This is why I also have such a strong objection to classes being shared between more than one teacher. The very idea that teaching can be reduced to something so mechanistic that it does not matter WHO the teacher is that appears to deliver the next bit of the material is anathema to my view of what good teaching means.

I am not so foolish as to adopt an extreme position that dismisses all possibility of analysing the separate aspects of a teacher’s job. The reductionist approach of scientific method, analysing isolated parts of what a teacher does, can be useful. I have been able to lop off weak aspects of my teaching and make the whole better. I wouldn’t entirely dismiss the idea of external markers. I currently only tend to mark tests and weekly extended writing, which I largely set for homework. I don’t have time to mark class notes and perhaps that could be done externally, rather than not at all. For other subjects or at different key stages (I only teach year 10 and above) what can usefully be marked externally would be different and for some marking loads are totally unreasonable currently. I can see that there will be wide variation in what is appropriate but if a  teacher does have lots of work that could reasonably be marked by someone else I wonder if it needs to be marked at all, or in the case of some forms of homework, did it ever need to be set?
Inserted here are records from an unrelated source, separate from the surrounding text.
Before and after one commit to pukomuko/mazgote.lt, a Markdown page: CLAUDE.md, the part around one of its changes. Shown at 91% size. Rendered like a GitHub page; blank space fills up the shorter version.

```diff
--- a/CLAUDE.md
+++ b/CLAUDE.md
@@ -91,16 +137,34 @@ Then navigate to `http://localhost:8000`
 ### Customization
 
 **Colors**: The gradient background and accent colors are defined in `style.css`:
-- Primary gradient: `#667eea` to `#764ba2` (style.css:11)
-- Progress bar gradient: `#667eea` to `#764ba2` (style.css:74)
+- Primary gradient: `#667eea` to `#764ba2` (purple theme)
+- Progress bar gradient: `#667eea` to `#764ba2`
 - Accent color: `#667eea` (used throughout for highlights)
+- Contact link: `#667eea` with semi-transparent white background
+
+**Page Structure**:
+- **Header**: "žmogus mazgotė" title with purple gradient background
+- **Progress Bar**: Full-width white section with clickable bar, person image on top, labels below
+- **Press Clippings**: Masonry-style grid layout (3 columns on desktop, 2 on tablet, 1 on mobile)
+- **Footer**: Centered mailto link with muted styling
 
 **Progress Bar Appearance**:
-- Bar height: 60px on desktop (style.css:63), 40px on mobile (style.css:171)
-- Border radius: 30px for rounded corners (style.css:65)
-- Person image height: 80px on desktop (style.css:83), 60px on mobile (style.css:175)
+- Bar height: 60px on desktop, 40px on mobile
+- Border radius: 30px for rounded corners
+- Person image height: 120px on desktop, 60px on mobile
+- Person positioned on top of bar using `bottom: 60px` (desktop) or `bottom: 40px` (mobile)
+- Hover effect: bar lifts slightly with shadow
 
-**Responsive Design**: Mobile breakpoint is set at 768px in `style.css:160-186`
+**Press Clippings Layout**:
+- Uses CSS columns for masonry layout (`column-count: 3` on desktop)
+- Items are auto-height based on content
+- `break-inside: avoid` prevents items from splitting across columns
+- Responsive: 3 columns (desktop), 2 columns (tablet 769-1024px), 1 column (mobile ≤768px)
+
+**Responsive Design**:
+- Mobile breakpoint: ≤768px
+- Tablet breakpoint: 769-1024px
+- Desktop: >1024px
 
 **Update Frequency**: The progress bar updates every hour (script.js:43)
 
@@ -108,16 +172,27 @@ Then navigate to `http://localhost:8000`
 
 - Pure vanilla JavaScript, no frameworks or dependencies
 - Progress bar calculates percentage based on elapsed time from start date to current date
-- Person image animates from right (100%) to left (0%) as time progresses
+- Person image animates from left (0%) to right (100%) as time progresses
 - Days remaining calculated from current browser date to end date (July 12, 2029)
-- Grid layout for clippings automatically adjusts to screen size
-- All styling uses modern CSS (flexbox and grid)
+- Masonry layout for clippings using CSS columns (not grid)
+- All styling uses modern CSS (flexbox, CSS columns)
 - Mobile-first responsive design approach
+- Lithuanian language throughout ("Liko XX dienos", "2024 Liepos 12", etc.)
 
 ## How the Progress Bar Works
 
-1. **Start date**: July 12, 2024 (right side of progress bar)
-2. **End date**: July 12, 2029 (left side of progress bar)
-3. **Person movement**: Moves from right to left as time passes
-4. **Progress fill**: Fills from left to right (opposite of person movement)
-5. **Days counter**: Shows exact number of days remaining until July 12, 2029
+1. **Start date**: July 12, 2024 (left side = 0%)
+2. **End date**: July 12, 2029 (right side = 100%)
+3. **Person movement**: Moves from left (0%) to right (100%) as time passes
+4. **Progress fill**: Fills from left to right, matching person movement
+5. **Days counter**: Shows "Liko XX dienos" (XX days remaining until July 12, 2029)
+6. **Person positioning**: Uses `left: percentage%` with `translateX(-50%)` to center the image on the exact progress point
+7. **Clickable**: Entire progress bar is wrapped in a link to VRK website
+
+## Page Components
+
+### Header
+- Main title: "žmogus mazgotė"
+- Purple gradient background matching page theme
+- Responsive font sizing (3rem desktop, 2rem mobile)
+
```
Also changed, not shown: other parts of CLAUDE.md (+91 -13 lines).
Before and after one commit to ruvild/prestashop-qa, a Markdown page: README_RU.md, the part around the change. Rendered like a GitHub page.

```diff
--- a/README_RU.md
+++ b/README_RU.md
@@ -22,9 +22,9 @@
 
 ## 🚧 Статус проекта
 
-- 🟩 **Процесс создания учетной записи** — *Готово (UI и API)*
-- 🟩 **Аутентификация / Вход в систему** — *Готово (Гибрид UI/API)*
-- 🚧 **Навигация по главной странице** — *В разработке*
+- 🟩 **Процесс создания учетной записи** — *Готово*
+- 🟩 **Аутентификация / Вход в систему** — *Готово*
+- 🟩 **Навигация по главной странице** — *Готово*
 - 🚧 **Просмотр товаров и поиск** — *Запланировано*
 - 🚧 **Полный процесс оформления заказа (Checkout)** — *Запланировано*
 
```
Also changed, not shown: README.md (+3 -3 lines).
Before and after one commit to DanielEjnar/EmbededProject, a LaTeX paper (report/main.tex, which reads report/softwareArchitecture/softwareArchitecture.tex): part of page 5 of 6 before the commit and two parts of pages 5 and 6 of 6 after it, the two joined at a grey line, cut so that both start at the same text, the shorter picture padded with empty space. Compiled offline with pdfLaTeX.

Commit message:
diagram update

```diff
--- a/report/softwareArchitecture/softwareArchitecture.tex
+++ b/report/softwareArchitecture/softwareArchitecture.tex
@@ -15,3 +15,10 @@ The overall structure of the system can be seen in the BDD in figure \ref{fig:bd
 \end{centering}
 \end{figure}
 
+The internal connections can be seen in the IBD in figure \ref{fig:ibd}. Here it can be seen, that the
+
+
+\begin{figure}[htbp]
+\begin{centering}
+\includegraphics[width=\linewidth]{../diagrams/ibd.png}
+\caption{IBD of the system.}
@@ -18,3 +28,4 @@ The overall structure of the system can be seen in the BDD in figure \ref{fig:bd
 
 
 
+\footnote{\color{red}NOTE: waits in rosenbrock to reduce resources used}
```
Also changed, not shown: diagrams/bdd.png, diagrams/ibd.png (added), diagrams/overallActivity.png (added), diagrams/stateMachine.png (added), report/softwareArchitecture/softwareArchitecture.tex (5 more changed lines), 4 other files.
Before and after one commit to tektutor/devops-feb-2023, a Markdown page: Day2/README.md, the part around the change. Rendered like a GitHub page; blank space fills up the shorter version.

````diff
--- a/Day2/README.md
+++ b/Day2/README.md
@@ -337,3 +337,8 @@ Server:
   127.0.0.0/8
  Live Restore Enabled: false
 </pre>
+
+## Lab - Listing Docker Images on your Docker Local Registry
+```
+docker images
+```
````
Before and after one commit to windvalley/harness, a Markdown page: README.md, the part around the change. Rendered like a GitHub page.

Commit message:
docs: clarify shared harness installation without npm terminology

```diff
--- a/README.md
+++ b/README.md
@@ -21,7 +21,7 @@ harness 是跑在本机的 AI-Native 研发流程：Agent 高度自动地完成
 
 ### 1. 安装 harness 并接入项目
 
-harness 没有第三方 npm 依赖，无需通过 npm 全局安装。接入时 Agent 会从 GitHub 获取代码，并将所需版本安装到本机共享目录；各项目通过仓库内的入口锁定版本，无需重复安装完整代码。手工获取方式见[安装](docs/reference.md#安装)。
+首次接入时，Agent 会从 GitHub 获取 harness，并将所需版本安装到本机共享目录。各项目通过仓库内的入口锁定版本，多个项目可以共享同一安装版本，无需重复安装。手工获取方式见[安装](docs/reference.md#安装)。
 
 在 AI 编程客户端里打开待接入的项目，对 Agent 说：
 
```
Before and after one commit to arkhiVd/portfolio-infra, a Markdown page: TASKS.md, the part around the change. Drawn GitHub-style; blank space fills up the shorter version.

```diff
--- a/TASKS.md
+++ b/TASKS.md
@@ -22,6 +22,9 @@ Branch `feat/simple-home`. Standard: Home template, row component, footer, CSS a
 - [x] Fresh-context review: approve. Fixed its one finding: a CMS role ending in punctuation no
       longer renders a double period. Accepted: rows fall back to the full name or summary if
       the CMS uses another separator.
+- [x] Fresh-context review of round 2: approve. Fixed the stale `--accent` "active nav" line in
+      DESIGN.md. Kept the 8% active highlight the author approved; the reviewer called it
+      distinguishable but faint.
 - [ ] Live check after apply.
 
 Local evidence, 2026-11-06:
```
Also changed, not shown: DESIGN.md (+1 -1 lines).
I do believe it is symptomatic of a horrible malaise in education that for many teaching is so often viewed in a mechanistic, reductionist way. We see the impact of this in the way KS3 and GCSE classes are shared between teachers, the way teachers are graded from a few lesson observations and in the way fads are enforced using check box lists. We see trainers and SLT suggesting that by following a recipe, adding up a mish-mash of individual bits of ‘good practice,’ you can create a whole thing of worth – a Frankenstein’s monster more like.

I will gladly use research, gladly analyse individual parts of my practice or even allow others to do bits of my job but ONLY when the starting point is to acknowledge the challenges innate in taking apart something as complex and interdependent as the act of teaching.